• **Work to be completed**
Find the lines below that include the word "onrender" and state how many there are, adding nothing.

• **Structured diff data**
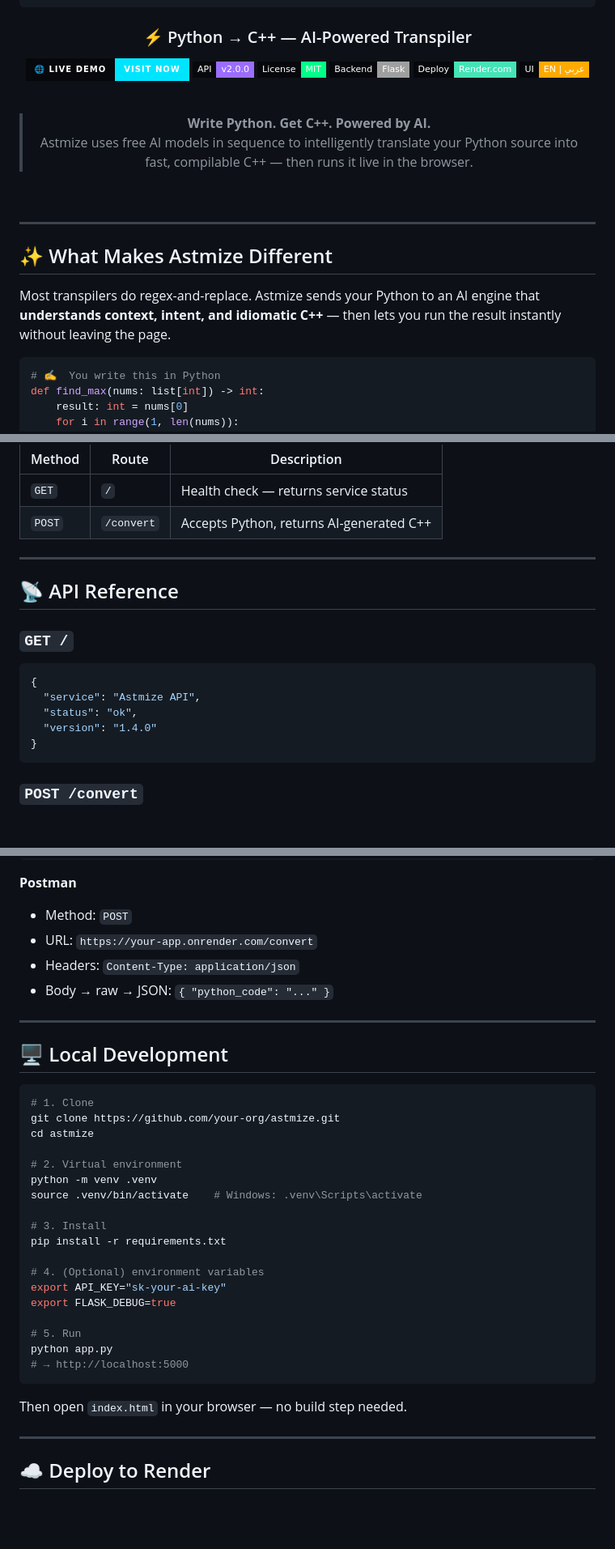
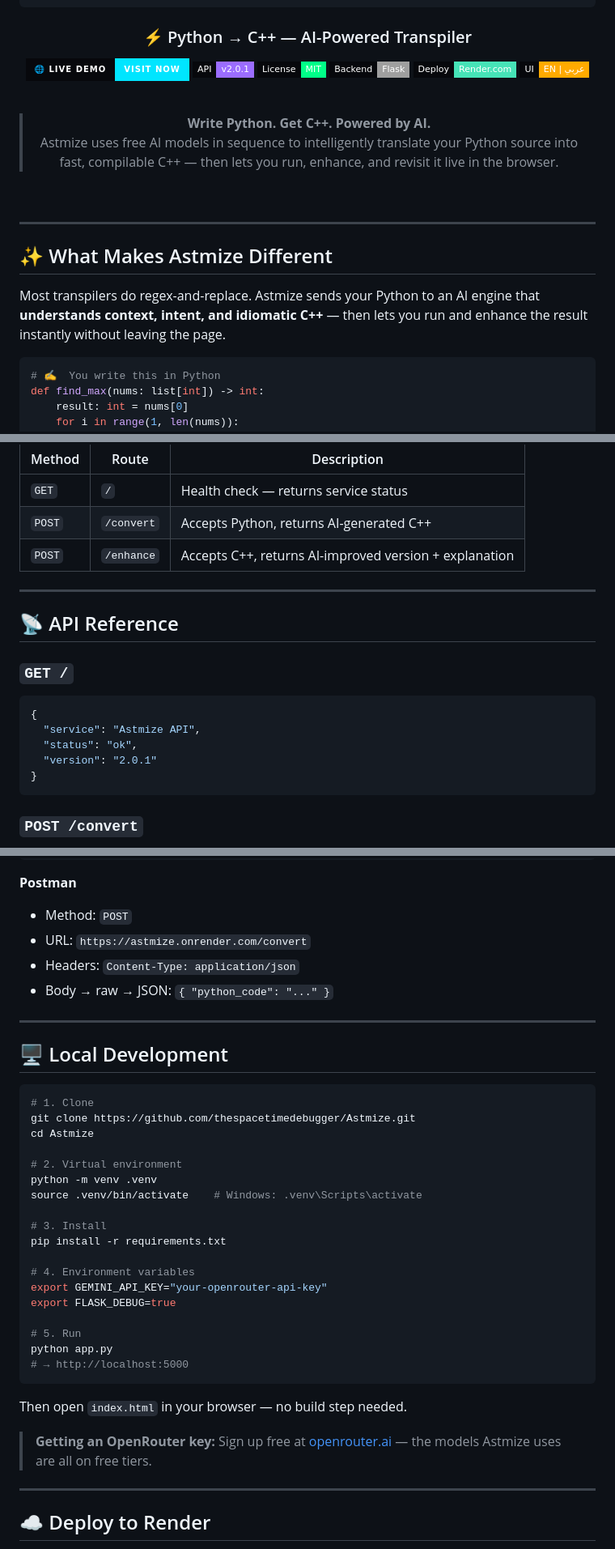
Before and after one commit to TheSpacetimeDebugger/Astmize, a Markdown page: README.md, 3 parts joined by grey strips. Shown at 81% size. Drawn GitHub-style; folded sections open; badges without logos; blank space fills up the shorter version.

````diff
--- a/README.md
+++ b/README.md
@@ -14,7 +14,7 @@
 ### ⚡ Python → C++ — AI-Powered Transpiler
 
 [![Live](https://img.shields.io/badge/🌐_Live_Demo-Visit_Now-00e5ff?style=for-the-badge&labelColor=07080c)](https://thespacetimedebugger.github.io/Astmize/)
-[![API](https://img.shields.io/badge/API-v2.0.0-9b6dff?style=flat-square&labelColor=07080c)](https://thespacetimedebugger.github.io/Astmize/)
+[![API](https://img.shields.io/badge/API-v2.0.1-9b6dff?style=flat-square&labelColor=07080c)](https://thespacetimedebugger.github.io/Astmize/)
 [![License](https://img.shields.io/badge/License-MIT-00ff88?style=flat-square&labelColor=07080c)](LICENSE)
 [![Flask](https://img.shields.io/badge/Backend-Flask-lightgrey?style=flat-square&logo=flask&labelColor=07080c)](https://flask.palletsprojects.com)
 [![Deploy](https://img.shields.io/badge/Deploy-Render.com-46E3B7?style=flat-square&logo=render&labelColor=07080c)](https://render.com)
@@ -23,7 +23,7 @@
 <br/>
 
 > **Write Python. Get C++. Powered by AI.**
-> Astmize uses free AI models in sequence to intelligently translate your Python source into fast, compilable C++ — then runs it live in the browser.
+> Astmize uses free AI models in sequence to intelligently translate your Python source into fast, compilable C++ — then lets you run, enhance, and revisit it live in the browser.
 
 <br/>
 
@@ -33,7 +33,7 @@
 
 ## ✨ What Makes Astmize Different
 
-Most transpilers do regex-and-replace. Astmize sends your Python to an AI engine that **understands context, intent, and idiomatic C++** — then lets you run the result instantly without leaving the page.
+Most transpilers do regex-and-replace. Astmize sends your Python to an AI engine that **understands context, intent, and idiomatic C++** — then lets you run and enhance the result instantly without leaving the page.
 
 ```python
 # ✍️  You write this in Python
@@ -136,6 +143,7 @@ astmize/
 |---|---|---|
 | `GET` | `/` | Health check — returns service status |
 | `POST` | `/convert` | Accepts Python, returns AI-generated C++ |
+| `POST` | `/enhance` | Accepts C++, returns AI-improved version + explanation |
 
 ---
 
@@ -147,7 +155,7 @@ astmize/
 {
   "service": "Astmize API",
   "status": "ok",
-  "version": "1.4.0"
+  "version": "2.0.1"
 }
 ```
 
@@ -219,7 +272,7 @@ if data["success"]:
 
 **Postman**
 - Method: `POST`
-- URL: `https://your-app.onrender.com/convert`
+- URL: `https://astmize.onrender.com/convert`
 - Headers: `Content-Type: application/json`
 - Body → raw → JSON: `{ "python_code": "..." }`
 
@@ -231,8 +284,8 @@ if data["success"]:
 
 ```bash
 # 1. Clone
-git clone https://github.com/your-org/astmize.git
-cd astmize
+git clone https://github.com/thespacetimedebugger/Astmize.git
+cd Astmize
 
 # 2. Virtual environment
 python -m venv .venv
@@ -241,8 +294,8 @@ source .venv/bin/activate    # Windows: .venv\Scripts\activate
 # 3. Install
 pip install -r requirements.txt
 
-# 4. (Optional) environment variables
-export API_KEY="sk-your-ai-key"
+# 4. Environment variables
+export GEMINI_API_KEY="your-openrouter-api-key"
 export FLASK_DEBUG=true
 
 # 5. Run
@@ -251,6 +304,8 @@ python app.py
 ```
 
 Then open `index.html` in your browser — no build step needed.
+
+> **Getting an OpenRouter key:** Sign up free at [openrouter.ai](https://openrouter.ai) — the models Astmize uses are all on free tiers.
 
 ---
 
````
Also changed, not shown: other parts of README.md (+77 -18 lines).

• **Expected answer**
2